“I also believe that the block directly north of the current facility is the right place, regrettably invoking eminent domain on those few properties,” Lucachick’s statement read.
District 2 Commissioner Reed Olson opposed this site, stating that tearing down single-family, owner-occupied homes would worsen the already significant housing shortage in Bemidji.
“We know we have an acute housing shortage,” Olson shared. “Do we owe anything to our community as we take away their homes, drive up home prices and drive up scarcity?”
Olson went on to challenge the other commissioners to keep this impact in mind, adding that his term will end in December before the final decision is made.
“I’m not going to be here when these decisions get made, so I challenge you to please think about the impact we will have on housing in Bemidji,” Olson said. “We have to move forward, but we do have to look at the fallout.”
Other commissioners stressed that at this point in time, there is no favored site for the new jail and that the board’s decision will take all of this into account.
“I wouldn’t want the local homeowners to think this is a done deal.

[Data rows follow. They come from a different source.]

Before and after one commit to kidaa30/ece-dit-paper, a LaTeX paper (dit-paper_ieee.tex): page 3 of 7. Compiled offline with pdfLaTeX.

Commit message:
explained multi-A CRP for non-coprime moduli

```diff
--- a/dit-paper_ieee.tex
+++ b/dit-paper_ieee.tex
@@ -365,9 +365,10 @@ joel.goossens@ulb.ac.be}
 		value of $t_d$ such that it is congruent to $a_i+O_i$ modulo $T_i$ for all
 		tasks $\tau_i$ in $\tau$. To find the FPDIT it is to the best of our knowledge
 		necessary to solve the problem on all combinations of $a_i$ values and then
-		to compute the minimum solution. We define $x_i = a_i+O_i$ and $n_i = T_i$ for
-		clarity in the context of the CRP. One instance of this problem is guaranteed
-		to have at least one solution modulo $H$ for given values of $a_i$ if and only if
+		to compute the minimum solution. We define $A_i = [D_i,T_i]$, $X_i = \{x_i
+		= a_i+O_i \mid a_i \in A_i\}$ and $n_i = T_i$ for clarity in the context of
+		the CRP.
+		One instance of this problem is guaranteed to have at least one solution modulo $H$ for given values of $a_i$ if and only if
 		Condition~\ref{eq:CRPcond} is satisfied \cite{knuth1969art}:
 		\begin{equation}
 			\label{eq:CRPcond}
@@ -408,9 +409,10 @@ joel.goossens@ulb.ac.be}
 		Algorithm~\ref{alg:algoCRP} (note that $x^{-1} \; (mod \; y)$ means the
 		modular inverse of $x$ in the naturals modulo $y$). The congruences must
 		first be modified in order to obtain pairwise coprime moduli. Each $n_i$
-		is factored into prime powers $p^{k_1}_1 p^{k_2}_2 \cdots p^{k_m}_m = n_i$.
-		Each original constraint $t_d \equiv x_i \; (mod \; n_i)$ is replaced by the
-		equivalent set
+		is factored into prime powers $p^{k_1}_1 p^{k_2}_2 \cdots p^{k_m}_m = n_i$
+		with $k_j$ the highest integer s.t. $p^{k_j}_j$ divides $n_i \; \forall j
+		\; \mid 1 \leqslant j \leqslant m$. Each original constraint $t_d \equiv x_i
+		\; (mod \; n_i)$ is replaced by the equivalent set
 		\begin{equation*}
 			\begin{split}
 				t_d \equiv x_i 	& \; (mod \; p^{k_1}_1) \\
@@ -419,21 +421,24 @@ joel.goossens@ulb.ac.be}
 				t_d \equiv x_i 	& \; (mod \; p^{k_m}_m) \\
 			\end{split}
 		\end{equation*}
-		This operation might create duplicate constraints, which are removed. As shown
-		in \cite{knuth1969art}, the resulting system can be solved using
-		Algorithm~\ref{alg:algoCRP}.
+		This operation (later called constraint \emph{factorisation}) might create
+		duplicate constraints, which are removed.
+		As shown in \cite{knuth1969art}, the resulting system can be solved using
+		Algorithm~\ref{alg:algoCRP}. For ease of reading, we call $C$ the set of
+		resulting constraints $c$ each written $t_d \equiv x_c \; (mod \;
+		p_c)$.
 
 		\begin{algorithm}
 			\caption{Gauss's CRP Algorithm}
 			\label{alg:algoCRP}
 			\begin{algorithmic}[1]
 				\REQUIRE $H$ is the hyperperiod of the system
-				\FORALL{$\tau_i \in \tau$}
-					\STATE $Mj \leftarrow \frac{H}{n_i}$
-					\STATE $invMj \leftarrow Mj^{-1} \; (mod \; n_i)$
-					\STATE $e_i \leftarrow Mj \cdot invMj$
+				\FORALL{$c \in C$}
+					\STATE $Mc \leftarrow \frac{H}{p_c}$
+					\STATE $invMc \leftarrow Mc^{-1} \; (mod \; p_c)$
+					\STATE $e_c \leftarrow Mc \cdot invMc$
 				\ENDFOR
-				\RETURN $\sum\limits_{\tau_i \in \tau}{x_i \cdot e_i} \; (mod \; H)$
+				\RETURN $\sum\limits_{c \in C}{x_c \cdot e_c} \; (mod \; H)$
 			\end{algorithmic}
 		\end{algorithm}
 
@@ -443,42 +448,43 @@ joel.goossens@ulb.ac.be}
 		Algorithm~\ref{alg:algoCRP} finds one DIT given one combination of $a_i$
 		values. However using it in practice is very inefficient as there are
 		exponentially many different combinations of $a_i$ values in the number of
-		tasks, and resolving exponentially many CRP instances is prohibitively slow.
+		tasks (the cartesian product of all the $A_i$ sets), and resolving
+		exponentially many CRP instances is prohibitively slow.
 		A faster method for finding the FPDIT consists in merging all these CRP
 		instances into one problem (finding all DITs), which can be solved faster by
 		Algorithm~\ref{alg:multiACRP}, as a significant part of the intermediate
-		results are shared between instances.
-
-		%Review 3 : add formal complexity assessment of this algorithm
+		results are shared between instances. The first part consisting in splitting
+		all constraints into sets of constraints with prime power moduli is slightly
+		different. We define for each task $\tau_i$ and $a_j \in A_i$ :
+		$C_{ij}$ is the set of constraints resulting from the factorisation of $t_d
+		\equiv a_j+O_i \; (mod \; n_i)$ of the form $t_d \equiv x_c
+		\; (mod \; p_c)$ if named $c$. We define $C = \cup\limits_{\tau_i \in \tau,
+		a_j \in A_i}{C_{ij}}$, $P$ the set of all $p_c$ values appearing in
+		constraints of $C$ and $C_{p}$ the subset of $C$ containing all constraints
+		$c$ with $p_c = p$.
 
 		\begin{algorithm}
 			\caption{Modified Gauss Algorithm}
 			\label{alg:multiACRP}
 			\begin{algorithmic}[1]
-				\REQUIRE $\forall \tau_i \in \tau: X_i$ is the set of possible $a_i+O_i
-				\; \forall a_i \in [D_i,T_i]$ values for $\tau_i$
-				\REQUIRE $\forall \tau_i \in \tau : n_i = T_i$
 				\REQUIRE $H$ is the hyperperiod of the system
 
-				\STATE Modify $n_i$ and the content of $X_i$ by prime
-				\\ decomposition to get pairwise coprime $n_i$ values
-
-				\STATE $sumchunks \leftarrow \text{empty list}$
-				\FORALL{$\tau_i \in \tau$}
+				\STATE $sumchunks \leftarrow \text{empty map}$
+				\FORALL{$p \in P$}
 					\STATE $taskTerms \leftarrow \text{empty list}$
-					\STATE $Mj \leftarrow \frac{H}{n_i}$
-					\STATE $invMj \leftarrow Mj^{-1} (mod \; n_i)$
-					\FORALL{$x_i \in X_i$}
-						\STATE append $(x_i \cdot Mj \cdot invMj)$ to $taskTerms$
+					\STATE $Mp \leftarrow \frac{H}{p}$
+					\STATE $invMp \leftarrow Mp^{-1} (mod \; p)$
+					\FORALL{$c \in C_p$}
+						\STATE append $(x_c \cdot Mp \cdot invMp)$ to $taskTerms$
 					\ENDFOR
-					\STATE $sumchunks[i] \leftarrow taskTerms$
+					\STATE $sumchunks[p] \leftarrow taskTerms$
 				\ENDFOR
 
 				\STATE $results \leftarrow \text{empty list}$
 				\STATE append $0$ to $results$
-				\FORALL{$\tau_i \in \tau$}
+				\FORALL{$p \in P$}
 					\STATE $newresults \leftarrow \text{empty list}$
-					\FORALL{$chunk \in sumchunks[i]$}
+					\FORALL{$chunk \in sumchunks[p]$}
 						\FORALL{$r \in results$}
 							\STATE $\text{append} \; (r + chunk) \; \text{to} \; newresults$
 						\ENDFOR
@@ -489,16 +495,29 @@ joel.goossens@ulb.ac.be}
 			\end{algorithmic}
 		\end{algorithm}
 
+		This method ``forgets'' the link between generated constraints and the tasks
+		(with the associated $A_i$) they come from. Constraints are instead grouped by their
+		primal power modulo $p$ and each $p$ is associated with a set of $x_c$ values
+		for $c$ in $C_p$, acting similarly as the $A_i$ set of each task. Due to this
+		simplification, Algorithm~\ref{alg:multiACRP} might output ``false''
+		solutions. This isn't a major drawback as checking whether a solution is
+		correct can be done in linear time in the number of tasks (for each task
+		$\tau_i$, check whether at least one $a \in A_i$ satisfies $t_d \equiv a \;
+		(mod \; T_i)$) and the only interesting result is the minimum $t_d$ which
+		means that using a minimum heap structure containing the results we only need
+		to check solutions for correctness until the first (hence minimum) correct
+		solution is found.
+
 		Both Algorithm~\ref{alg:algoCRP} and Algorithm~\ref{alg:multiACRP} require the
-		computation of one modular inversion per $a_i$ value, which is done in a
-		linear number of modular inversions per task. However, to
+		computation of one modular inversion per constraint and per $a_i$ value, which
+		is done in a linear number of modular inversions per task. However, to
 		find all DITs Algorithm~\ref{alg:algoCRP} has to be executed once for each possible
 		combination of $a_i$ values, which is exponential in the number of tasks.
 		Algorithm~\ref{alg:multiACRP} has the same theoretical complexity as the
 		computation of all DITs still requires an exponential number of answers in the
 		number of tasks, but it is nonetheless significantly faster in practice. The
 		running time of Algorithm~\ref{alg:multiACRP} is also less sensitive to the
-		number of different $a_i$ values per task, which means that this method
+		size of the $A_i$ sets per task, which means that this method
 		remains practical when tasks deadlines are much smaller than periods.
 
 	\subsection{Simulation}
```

That decision has not been made,” said District 3 Commissioner Richard Anderson. “There are other options that need to be vetted out.”
Barry went on to add that of the several sites under consideration by the county, only one would involve eminent domain.
“Of the initial seven or so sites that have been identified, only one would impact housing,” Barry explained. “We are a long way from decision-making.”
An update on the project schedule will be provided to the county board during their Dec. 13 meeting.